Segment Start: Data to examine
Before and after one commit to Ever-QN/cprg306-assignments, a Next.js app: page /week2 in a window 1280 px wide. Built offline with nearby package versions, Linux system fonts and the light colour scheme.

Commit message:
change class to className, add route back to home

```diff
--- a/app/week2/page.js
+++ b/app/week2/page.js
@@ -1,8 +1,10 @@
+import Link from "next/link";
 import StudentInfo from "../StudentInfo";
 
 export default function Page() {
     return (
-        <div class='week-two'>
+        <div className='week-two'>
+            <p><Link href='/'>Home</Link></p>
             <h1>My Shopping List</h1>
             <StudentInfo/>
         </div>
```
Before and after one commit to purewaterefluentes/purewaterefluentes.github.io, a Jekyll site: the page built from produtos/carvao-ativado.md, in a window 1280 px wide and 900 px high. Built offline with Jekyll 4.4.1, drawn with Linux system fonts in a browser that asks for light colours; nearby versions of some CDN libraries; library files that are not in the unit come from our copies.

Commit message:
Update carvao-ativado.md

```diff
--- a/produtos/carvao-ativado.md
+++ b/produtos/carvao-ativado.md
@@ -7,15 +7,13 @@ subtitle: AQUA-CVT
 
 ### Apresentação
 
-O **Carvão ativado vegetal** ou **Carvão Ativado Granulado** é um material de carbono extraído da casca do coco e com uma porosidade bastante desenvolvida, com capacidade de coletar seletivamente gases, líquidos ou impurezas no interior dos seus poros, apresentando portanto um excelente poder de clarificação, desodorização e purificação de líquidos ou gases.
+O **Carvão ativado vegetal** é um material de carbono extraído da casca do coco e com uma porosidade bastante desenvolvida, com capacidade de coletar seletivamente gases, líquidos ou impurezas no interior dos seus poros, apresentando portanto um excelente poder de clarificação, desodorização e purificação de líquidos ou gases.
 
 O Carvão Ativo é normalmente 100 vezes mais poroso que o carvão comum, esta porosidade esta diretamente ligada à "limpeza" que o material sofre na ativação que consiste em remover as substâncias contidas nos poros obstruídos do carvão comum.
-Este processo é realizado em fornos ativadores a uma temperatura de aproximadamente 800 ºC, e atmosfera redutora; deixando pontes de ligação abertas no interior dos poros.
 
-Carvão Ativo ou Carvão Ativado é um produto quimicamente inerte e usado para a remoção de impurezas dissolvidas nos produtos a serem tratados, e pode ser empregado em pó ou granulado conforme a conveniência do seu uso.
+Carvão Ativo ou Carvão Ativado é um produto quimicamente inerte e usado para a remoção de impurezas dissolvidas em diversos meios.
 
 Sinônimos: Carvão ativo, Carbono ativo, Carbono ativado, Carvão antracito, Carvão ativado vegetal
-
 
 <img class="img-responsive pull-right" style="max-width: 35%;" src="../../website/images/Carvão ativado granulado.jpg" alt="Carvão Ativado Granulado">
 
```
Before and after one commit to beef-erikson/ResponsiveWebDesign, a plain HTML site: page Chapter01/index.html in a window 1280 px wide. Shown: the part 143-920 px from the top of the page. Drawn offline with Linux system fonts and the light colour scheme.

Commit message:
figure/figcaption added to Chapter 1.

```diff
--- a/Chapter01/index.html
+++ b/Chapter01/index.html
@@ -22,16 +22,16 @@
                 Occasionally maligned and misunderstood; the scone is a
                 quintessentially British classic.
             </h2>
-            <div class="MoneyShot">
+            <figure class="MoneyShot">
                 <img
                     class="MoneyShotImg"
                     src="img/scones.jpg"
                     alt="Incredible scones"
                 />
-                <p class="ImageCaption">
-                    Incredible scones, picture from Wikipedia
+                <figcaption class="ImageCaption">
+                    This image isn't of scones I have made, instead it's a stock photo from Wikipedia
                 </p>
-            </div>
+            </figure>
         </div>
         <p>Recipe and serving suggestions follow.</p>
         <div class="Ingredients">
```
Segment End: Data to examine
Write out the data again, exactly and in full.

Before and after one commit to Ever-QN/cprg306-assignments, a Next.js app: page /week2 in a window 1280 px wide. Built offline with nearby package versions, Linux system fonts and the light colour scheme.

Commit message:
change class to className, add route back to home

```diff
--- a/app/week2/page.js
+++ b/app/week2/page.js
@@ -1,8 +1,10 @@
+import Link from "next/link";
 import StudentInfo from "../StudentInfo";
 
 export default function Page() {
     return (
-        <div class='week-two'>
+        <div className='week-two'>
+            <p><Link href='/'>Home</Link></p>
             <h1>My Shopping List</h1>
             <StudentInfo/>
         </div>
```
Before and after one commit to purewaterefluentes/purewaterefluentes.github.io, a Jekyll site: the page built from produtos/carvao-ativado.md, in a window 1280 px wide and 900 px high. Built offline with Jekyll 4.4.1, drawn with Linux system fonts in a browser that asks for light colours; nearby versions of some CDN libraries; library files that are not in the unit come from our copies.

Commit message:
Update carvao-ativado.md

```diff
--- a/produtos/carvao-ativado.md
+++ b/produtos/carvao-ativado.md
@@ -7,15 +7,13 @@ subtitle: AQUA-CVT
 
 ### Apresentação
 
-O **Carvão ativado vegetal** ou **Carvão Ativado Granulado** é um material de carbono extraído da casca do coco e com uma porosidade bastante desenvolvida, com capacidade de coletar seletivamente gases, líquidos ou impurezas no interior dos seus poros, apresentando portanto um excelente poder de clarificação, desodorização e purificação de líquidos ou gases.
+O **Carvão ativado vegetal** é um material de carbono extraído da casca do coco e com uma porosidade bastante desenvolvida, com capacidade de coletar seletivamente gases, líquidos ou impurezas no interior dos seus poros, apresentando portanto um excelente poder de clarificação, desodorização e purificação de líquidos ou gases.
 
 O Carvão Ativo é normalmente 100 vezes mais poroso que o carvão comum, esta porosidade esta diretamente ligada à "limpeza" que o material sofre na ativação que consiste em remover as substâncias contidas nos poros obstruídos do carvão comum.
-Este processo é realizado em fornos ativadores a uma temperatura de aproximadamente 800 ºC, e atmosfera redutora; deixando pontes de ligação abertas no interior dos poros.
 
-Carvão Ativo ou Carvão Ativado é um produto quimicamente inerte e usado para a remoção de impurezas dissolvidas nos produtos a serem tratados, e pode ser empregado em pó ou granulado conforme a conveniência do seu uso.
+Carvão Ativo ou Carvão Ativado é um produto quimicamente inerte e usado para a remoção de impurezas dissolvidas em diversos meios.
 
 Sinônimos: Carvão ativo, Carbono ativo, Carbono ativado, Carvão antracito, Carvão ativado vegetal
-
 
 <img class="img-responsive pull-right" style="max-width: 35%;" src="../../website/images/Carvão ativado granulado.jpg" alt="Carvão Ativado Granulado">
 
```
Before and after one commit to beef-erikson/ResponsiveWebDesign, a plain HTML site: page Chapter01/index.html in a window 1280 px wide. Shown: the part 143-920 px from the top of the page. Drawn offline with Linux system fonts and the light colour scheme.

Commit message:
figure/figcaption added to Chapter 1.

```diff
--- a/Chapter01/index.html
+++ b/Chapter01/index.html
@@ -22,16 +22,16 @@
                 Occasionally maligned and misunderstood; the scone is a
                 quintessentially British classic.
             </h2>
-            <div class="MoneyShot">
+            <figure class="MoneyShot">
                 <img
                     class="MoneyShotImg"
                     src="img/scones.jpg"
                     alt="Incredible scones"
                 />
-                <p class="ImageCaption">
-                    Incredible scones, picture from Wikipedia
+                <figcaption class="ImageCaption">
+                    This image isn't of scones I have made, instead it's a stock photo from Wikipedia
                 </p>
-            </div>
+            </figure>
         </div>
         <p>Recipe and serving suggestions follow.</p>
         <div class="Ingredients">
```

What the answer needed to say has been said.